True, The Last of Us wasn’t just any video game: The much-lauded, multi-award-winning title was a standout upon its release in 2013, and 2020’s The Last of Us 2 went boldly forward from there (we’ll get to that). But the masterful way the show’s first season courted both seasoned gamers and newcomers sets a high bar for all the other game-inspired shows and movies in the pipeline. There sure are a lot of them, shaping up to fill the inevitable void when viewers succumb to Marvel and DC ennui. Apple TV+ is even rolling out a Taron Egerton-starring Tetris movie, billing it as a “Cold War-era thriller on steroids.”

You’ve got to hope Mazin and Druckmann are basking in the impact the series has had in the industry and the timeliness of its surprisingly emotional storylines. It’s been hugely heartening to see, as the GOP continues its noxious war on gay, trans, and nonbinary people, that this gore-splattered zombie thriller embraces its LGBTQ+ characters, moving miles away from a genre that nearly a decade ago spawned the misogynist hatefest known as Gamergate.

Episode three, dubbed “Long Long Time,” is already widely viewed as the show’s masterpiece. It barely included the series leads, diverting into a love story between Bill (Nick Offerman) and Frank (Murray Bartlett), while episode seven saw Ellie’s (Bella Ramsey) friendship with fledgling Firefly Riley (Storm Reid) deepen into a kiss before things inevitably go south.

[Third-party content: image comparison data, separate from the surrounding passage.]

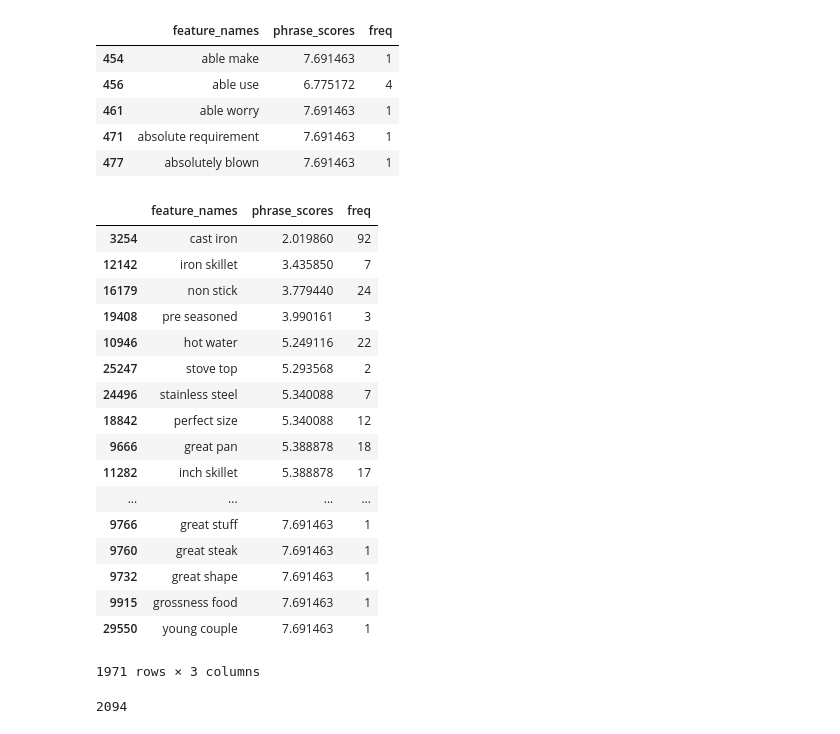
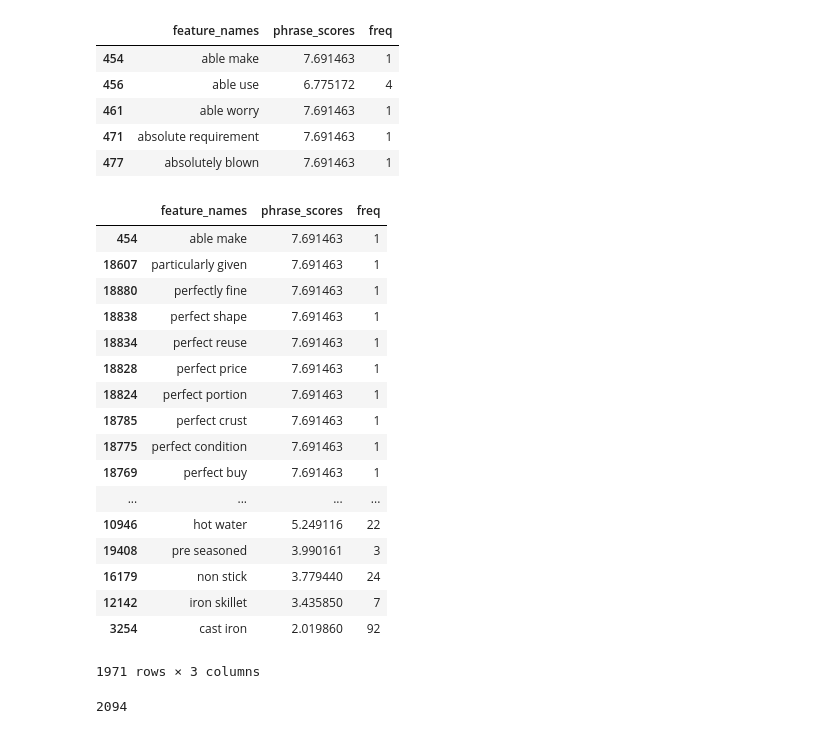
Before and after one commit to UCB-MIDS/InsightsFromReviews, a Jupyter notebook: features/features-withPolarity-subjective-summary.ipynb, the cells around one changed output. Drawn from its saved outputs; the diff is of its cells as text; code cells hidden in the pictures.

```diff
--- a/features/features-withPolarity-subjective-summary.ipynb
+++ b/features/features-withPolarity-subjective-summary.ipynb
@@ -1319,25 +1319,25 @@ extracted_df_pos.head()
 | 471 | absolute requirement | 7.691463 | 1 |
 | 477 | absolutely blown | 7.691463 | 1 |
 # %%
-extracted_df_pos.sort_values(by='phrase_scores', ascending=True)
+extracted_df_pos.sort_values(by='phrase_scores', ascending=False)
 # %% [output]
 |  | feature_names | phrase_scores | freq |
+| 454 | able make | 7.691463 | 1 |
+| 18607 | particularly given | 7.691463 | 1 |
+| 18880 | perfectly fine | 7.691463 | 1 |
+| 18838 | perfect shape | 7.691463 | 1 |
+| 18834 | perfect reuse | 7.691463 | 1 |
+| 18828 | perfect price | 7.691463 | 1 |
+| 18824 | perfect portion | 7.691463 | 1 |
+| 18785 | perfect crust | 7.691463 | 1 |
+| 18775 | perfect condition | 7.691463 | 1 |
+| 18769 | perfect buy | 7.691463 | 1 |
+| ... | ... | ... | ... |
+| 10946 | hot water | 5.249116 | 22 |
+| 19408 | pre seasoned | 3.990161 | 3 |
+| 16179 | non stick | 3.779440 | 24 |
+| 12142 | iron skillet | 3.435850 | 7 |
 | 3254 | cast iron | 2.019860 | 92 |
-| 12142 | iron skillet | 3.435850 | 7 |
-| 16179 | non stick | 3.779440 | 24 |
-| 19408 | pre seasoned | 3.990161 | 3 |
-| 10946 | hot water | 5.249116 | 22 |
-| 25247 | stove top | 5.293568 | 2 |
-| 24496 | stainless steel | 5.340088 | 7 |
-| 18842 | perfect size | 5.340088 | 12 |
-| 9666 | great pan | 5.388878 | 18 |
-| 11282 | inch skillet | 5.388878 | 17 |
-| ... | ... | ... | ... |
-| 9766 | great stuff | 7.691463 | 1 |
-| 9760 | great steak | 7.691463 | 1 |
-| 9732 | great shape | 7.691463 | 1 |
-| 9915 | grossness food | 7.691463 | 1 |
-| 29550 | young couple | 7.691463 | 1 |
 1971 rows × 3 columns
 # %%
 len(final_neg)
```
Also changed, not shown: 4 other files.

Furthermore, TLOU stars the proudly nonbinary Ramsey, who’s celebrated the “gay army” defending her against online homophobes. Meanwhile, Pedro Pascal, the internet’s daddy, has been a nimble defender of his young co-star.

Reid, for her part, has called homophobic criticism and review-bombing “nonsense,” in a Buzzfeed article that also nicely rounds up delighted fan reactions to her awesome, if doomed, kiss with Ramsey in a post-apocalyptic mall.

As the series heads into production on its second season, things are going to get even spicier. The Last of Us 2 (the game) spawned its own backlash for including a non-gender-conforming female character, a trans character and an exploration of Ellie’s relationship with Dina, a girl who has (maybe?) already been spotted in the show’s Jackson, Wyoming episode.

Twitter can’t wait.

It remains to be seen how queer any of this year’s other game adaptations are, but it’d be surprising if at least some didn’t have an LGBTQ+ presence. Meanwhile, two game titles that haven’t yet been picked up, Mass Effect and Dragon Age, have queer character options, my gaming sources tell me. Get on that, screenwriters! Netflix’s animated Dragon Age: Absolution, an expansion of the game narrative, certainly leans into its queer storylines.

So the gauntlet has been thrown down to bigoted gamers: The future of The Last of Us – and, mark my words, other adaptations – is gonna be queer as hell. Learn to embrace it or miss out on the year you’ve been waiting for.

Stay on top of the latest in L.A. news, food, and culture. Sign up for our newsletters today.